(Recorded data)
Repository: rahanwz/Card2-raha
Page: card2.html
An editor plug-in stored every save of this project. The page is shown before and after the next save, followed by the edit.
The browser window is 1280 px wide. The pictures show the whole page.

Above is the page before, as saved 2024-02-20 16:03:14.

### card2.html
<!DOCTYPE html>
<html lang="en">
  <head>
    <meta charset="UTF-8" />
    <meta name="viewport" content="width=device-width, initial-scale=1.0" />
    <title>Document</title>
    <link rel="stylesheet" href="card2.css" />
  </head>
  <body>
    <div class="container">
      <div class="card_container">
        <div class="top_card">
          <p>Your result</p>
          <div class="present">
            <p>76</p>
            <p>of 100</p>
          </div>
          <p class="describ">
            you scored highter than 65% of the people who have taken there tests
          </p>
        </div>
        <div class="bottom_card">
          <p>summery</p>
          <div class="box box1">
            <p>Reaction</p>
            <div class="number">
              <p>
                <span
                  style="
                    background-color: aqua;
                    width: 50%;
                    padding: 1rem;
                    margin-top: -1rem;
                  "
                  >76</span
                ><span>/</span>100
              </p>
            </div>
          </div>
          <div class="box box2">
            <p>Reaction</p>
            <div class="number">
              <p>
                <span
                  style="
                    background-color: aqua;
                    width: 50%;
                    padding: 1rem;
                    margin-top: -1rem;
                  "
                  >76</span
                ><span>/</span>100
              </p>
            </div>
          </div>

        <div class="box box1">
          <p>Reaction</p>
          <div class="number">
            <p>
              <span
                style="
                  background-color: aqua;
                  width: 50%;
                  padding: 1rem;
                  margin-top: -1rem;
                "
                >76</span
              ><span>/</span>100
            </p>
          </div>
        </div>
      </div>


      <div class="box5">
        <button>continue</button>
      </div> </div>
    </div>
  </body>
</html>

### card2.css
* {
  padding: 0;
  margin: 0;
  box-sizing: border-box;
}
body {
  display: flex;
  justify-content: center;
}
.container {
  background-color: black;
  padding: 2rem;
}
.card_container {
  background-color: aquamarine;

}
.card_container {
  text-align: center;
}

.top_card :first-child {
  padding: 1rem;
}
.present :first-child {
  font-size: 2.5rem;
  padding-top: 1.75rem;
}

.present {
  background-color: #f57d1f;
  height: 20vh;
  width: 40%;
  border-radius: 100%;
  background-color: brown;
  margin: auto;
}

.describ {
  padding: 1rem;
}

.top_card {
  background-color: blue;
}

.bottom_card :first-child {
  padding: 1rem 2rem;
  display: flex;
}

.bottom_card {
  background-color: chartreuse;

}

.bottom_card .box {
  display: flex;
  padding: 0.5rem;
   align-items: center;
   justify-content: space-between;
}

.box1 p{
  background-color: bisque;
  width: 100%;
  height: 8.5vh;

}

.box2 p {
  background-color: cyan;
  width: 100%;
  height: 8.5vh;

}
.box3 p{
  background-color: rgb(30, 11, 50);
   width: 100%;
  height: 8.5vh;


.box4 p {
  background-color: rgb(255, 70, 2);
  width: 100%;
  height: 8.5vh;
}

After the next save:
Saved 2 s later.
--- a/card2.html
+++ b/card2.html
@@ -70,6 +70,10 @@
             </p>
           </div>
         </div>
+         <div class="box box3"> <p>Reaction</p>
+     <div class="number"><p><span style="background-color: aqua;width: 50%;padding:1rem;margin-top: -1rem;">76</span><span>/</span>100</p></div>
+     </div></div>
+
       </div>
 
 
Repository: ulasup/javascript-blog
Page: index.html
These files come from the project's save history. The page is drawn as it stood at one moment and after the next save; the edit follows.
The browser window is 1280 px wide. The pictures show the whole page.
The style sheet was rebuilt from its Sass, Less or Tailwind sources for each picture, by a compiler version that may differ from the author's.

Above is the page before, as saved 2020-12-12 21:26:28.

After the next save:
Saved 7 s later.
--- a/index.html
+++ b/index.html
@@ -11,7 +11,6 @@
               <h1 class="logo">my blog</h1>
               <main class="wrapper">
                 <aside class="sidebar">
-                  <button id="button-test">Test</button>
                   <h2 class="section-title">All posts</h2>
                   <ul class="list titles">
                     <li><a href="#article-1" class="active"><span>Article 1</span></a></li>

Prompt
All entries are to be retyped with no difference from the original.

Written answer
Repository: rahanwz/Card2-raha
Page: card2.html
An editor plug-in stored every save of this project. The page is shown before and after the next save, followed by the edit.
The browser window is 1280 px wide. The pictures show the whole page.

Above is the page before, as saved 2024-02-20 16:03:14.

### card2.html
<!DOCTYPE html>
<html lang="en">
  <head>
    <meta charset="UTF-8" />
    <meta name="viewport" content="width=device-width, initial-scale=1.0" />
    <title>Document</title>
    <link rel="stylesheet" href="card2.css" />
  </head>
  <body>
    <div class="container">
      <div class="card_container">
        <div class="top_card">
          <p>Your result</p>
          <div class="present">
            <p>76</p>
            <p>of 100</p>
          </div>
          <p class="describ">
            you scored highter than 65% of the people who have taken there tests
          </p>
        </div>
        <div class="bottom_card">
          <p>summery</p>
          <div class="box box1">
            <p>Reaction</p>
            <div class="number">
              <p>
                <span
                  style="
                    background-color: aqua;
                    width: 50%;
                    padding: 1rem;
                    margin-top: -1rem;
                  "
                  >76</span
                ><span>/</span>100
              </p>
            </div>
          </div>
          <div class="box box2">
            <p>Reaction</p>
            <div class="number">
              <p>
                <span
                  style="
                    background-color: aqua;
                    width: 50%;
                    padding: 1rem;
                    margin-top: -1rem;
                  "
                  >76</span
                ><span>/</span>100
              </p>
            </div>
          </div>

        <div class="box box1">
          <p>Reaction</p>
          <div class="number">
            <p>
              <span
                style="
                  background-color: aqua;
                  width: 50%;
                  padding: 1rem;
                  margin-top: -1rem;
                "
                >76</span
              ><span>/</span>100
            </p>
          </div>
        </div>
      </div>


      <div class="box5">
        <button>continue</button>
      </div> </div>
    </div>
  </body>
</html>

### card2.css
* {
  padding: 0;
  margin: 0;
  box-sizing: border-box;
}
body {
  display: flex;
  justify-content: center;
}
.container {
  background-color: black;
  padding: 2rem;
}
.card_container {
  background-color: aquamarine;

}
.card_container {
  text-align: center;
}

.top_card :first-child {
  padding: 1rem;
}
.present :first-child {
  font-size: 2.5rem;
  padding-top: 1.75rem;
}

.present {
  background-color: #f57d1f;
  height: 20vh;
  width: 40%;
  border-radius: 100%;
  background-color: brown;
  margin: auto;
}

.describ {
  padding: 1rem;
}

.top_card {
  background-color: blue;
}

.bottom_card :first-child {
  padding: 1rem 2rem;
  display: flex;
}

.bottom_card {
  background-color: chartreuse;

}

.bottom_card .box {
  display: flex;
  padding: 0.5rem;
   align-items: center;
   justify-content: space-between;
}

.box1 p{
  background-color: bisque;
  width: 100%;
  height: 8.5vh;

}

.box2 p {
  background-color: cyan;
  width: 100%;
  height: 8.5vh;

}
.box3 p{
  background-color: rgb(30, 11, 50);
   width: 100%;
  height: 8.5vh;


.box4 p {
  background-color: rgb(255, 70, 2);
  width: 100%;
  height: 8.5vh;
}

After the next save:
Saved 2 s later.
--- a/card2.html
+++ b/card2.html
@@ -70,6 +70,10 @@
             </p>
           </div>
         </div>
+         <div class="box box3"> <p>Reaction</p>
+     <div class="number"><p><span style="background-color: aqua;width: 50%;padding:1rem;margin-top: -1rem;">76</span><span>/</span>100</p></div>
+     </div></div>
+
       </div>
 
 
Repository: ulasup/javascript-blog
Page: index.html
These files come from the project's save history. The page is drawn as it stood at one moment and after the next save; the edit follows.
The browser window is 1280 px wide. The pictures show the whole page.
The style sheet was rebuilt from its Sass, Less or Tailwind sources for each picture, by a compiler version that may differ from the author's.

Above is the page before, as saved 2020-12-12 21:26:28.

After the next save:
Saved 7 s later.
--- a/index.html
+++ b/index.html
@@ -11,7 +11,6 @@
               <h1 class="logo">my blog</h1>
               <main class="wrapper">
                 <aside class="sidebar">
-                  <button id="button-test">Test</button>
                   <h2 class="section-title">All posts</h2>
                   <ul class="list titles">
                     <li><a href="#article-1" class="active"><span>Article 1</span></a></li>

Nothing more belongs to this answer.